### ASSIGNMENT
The entries below are to be copied exactly, with nothing left out.

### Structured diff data

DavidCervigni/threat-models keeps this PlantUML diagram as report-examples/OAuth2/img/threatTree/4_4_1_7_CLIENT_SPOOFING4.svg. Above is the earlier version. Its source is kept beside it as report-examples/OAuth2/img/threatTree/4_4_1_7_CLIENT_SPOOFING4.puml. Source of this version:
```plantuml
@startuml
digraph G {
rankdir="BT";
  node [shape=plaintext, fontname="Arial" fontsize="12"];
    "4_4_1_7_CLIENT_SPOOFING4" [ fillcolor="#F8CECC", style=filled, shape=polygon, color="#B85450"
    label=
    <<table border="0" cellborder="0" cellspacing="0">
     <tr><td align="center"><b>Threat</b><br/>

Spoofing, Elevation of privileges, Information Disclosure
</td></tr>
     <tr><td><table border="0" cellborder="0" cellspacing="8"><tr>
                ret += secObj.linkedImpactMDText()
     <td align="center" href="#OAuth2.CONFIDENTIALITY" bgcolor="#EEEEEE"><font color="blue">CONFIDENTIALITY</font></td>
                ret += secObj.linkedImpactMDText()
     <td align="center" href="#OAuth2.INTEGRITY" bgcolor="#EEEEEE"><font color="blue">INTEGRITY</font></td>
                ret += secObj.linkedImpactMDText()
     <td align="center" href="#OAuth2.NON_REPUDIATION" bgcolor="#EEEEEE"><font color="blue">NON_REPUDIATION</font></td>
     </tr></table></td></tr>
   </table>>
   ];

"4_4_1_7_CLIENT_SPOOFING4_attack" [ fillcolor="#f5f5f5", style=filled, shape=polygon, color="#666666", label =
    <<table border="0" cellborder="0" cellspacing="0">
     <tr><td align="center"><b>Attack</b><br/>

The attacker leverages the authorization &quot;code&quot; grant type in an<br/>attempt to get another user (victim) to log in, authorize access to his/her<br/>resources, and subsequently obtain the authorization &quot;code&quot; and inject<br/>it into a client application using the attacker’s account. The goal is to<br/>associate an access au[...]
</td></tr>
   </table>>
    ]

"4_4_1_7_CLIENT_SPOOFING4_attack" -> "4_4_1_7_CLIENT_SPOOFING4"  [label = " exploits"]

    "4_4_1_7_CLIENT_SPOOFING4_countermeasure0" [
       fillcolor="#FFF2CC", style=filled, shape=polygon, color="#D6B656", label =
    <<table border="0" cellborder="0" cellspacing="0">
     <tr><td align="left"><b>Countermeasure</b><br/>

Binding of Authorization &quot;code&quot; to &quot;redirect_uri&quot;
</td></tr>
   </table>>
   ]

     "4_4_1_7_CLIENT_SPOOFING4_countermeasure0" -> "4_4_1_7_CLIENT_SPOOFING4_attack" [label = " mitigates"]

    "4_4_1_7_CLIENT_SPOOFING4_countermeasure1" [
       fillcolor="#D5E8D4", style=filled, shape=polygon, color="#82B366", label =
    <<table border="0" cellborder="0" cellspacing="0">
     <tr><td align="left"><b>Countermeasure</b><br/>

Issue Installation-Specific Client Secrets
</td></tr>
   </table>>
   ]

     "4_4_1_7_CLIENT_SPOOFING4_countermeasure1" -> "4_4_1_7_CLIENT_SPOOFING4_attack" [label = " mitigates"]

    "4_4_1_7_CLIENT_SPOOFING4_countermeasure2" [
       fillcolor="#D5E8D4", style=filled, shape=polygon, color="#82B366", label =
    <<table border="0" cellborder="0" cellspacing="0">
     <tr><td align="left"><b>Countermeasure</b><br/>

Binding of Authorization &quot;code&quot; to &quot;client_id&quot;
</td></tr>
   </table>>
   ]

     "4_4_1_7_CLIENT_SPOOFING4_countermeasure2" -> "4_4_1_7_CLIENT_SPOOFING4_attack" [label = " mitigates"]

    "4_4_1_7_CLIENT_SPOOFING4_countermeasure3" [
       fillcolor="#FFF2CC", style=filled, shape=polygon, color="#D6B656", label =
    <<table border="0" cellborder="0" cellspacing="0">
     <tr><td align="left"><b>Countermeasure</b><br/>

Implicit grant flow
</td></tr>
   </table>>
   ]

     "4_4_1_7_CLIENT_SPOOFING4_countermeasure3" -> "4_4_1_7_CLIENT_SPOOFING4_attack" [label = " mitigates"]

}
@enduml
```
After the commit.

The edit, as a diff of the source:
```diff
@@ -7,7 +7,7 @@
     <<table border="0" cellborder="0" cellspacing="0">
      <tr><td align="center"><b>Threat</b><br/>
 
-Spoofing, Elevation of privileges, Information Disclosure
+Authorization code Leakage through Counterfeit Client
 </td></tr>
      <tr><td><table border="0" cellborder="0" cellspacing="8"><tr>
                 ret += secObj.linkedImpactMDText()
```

### SOLUTION FOR THIS EXERCISE
DavidCervigni/threat-models keeps this PlantUML diagram as report-examples/OAuth2/img/threatTree/4_4_1_7_CLIENT_SPOOFING4.svg. Above is the earlier version. Its source is kept beside it as report-examples/OAuth2/img/threatTree/4_4_1_7_CLIENT_SPOOFING4.puml. Source of this version:
```plantuml
@startuml
digraph G {
rankdir="BT";
  node [shape=plaintext, fontname="Arial" fontsize="12"];
    "4_4_1_7_CLIENT_SPOOFING4" [ fillcolor="#F8CECC", style=filled, shape=polygon, color="#B85450"
    label=
    <<table border="0" cellborder="0" cellspacing="0">
     <tr><td align="center"><b>Threat</b><br/>

Spoofing, Elevation of privileges, Information Disclosure
</td></tr>
     <tr><td><table border="0" cellborder="0" cellspacing="8"><tr>
                ret += secObj.linkedImpactMDText()
     <td align="center" href="#OAuth2.CONFIDENTIALITY" bgcolor="#EEEEEE"><font color="blue">CONFIDENTIALITY</font></td>
                ret += secObj.linkedImpactMDText()
     <td align="center" href="#OAuth2.INTEGRITY" bgcolor="#EEEEEE"><font color="blue">INTEGRITY</font></td>
                ret += secObj.linkedImpactMDText()
     <td align="center" href="#OAuth2.NON_REPUDIATION" bgcolor="#EEEEEE"><font color="blue">NON_REPUDIATION</font></td>
     </tr></table></td></tr>
   </table>>
   ];

"4_4_1_7_CLIENT_SPOOFING4_attack" [ fillcolor="#f5f5f5", style=filled, shape=polygon, color="#666666", label =
    <<table border="0" cellborder="0" cellspacing="0">
     <tr><td align="center"><b>Attack</b><br/>

The attacker leverages the authorization &quot;code&quot; grant type in an<br/>attempt to get another user (victim) to log in, authorize access to his/her<br/>resources, and subsequently obtain the authorization &quot;code&quot; and inject<br/>it into a client application using the attacker’s account. The goal is to<br/>associate an access au[...]
</td></tr>
   </table>>
    ]

"4_4_1_7_CLIENT_SPOOFING4_attack" -> "4_4_1_7_CLIENT_SPOOFING4"  [label = " exploits"]

    "4_4_1_7_CLIENT_SPOOFING4_countermeasure0" [
       fillcolor="#FFF2CC", style=filled, shape=polygon, color="#D6B656", label =
    <<table border="0" cellborder="0" cellspacing="0">
     <tr><td align="left"><b>Countermeasure</b><br/>

Binding of Authorization &quot;code&quot; to &quot;redirect_uri&quot;
</td></tr>
   </table>>
   ]

     "4_4_1_7_CLIENT_SPOOFING4_countermeasure0" -> "4_4_1_7_CLIENT_SPOOFING4_attack" [label = " mitigates"]

    "4_4_1_7_CLIENT_SPOOFING4_countermeasure1" [
       fillcolor="#D5E8D4", style=filled, shape=polygon, color="#82B366", label =
    <<table border="0" cellborder="0" cellspacing="0">
     <tr><td align="left"><b>Countermeasure</b><br/>

Issue Installation-Specific Client Secrets
</td></tr>
   </table>>
   ]

     "4_4_1_7_CLIENT_SPOOFING4_countermeasure1" -> "4_4_1_7_CLIENT_SPOOFING4_attack" [label = " mitigates"]

    "4_4_1_7_CLIENT_SPOOFING4_countermeasure2" [
       fillcolor="#D5E8D4", style=filled, shape=polygon, color="#82B366", label =
    <<table border="0" cellborder="0" cellspacing="0">
     <tr><td align="left"><b>Countermeasure</b><br/>

Binding of Authorization &quot;code&quot; to &quot;client_id&quot;
</td></tr>
   </table>>
   ]

     "4_4_1_7_CLIENT_SPOOFING4_countermeasure2" -> "4_4_1_7_CLIENT_SPOOFING4_attack" [label = " mitigates"]

    "4_4_1_7_CLIENT_SPOOFING4_countermeasure3" [
       fillcolor="#FFF2CC", style=filled, shape=polygon, color="#D6B656", label =
    <<table border="0" cellborder="0" cellspacing="0">
     <tr><td align="left"><b>Countermeasure</b><br/>

Implicit grant flow
</td></tr>
   </table>>
   ]

     "4_4_1_7_CLIENT_SPOOFING4_countermeasure3" -> "4_4_1_7_CLIENT_SPOOFING4_attack" [label = " mitigates"]

}
@enduml
```
After the commit.

The edit, as a diff of the source:
```diff
@@ -7,7 +7,7 @@
     <<table border="0" cellborder="0" cellspacing="0">
      <tr><td align="center"><b>Threat</b><br/>
 
-Spoofing, Elevation of privileges, Information Disclosure
+Authorization code Leakage through Counterfeit Client
 </td></tr>
      <tr><td><table border="0" cellborder="0" cellspacing="8"><tr>
                 ret += secObj.linkedImpactMDText()
```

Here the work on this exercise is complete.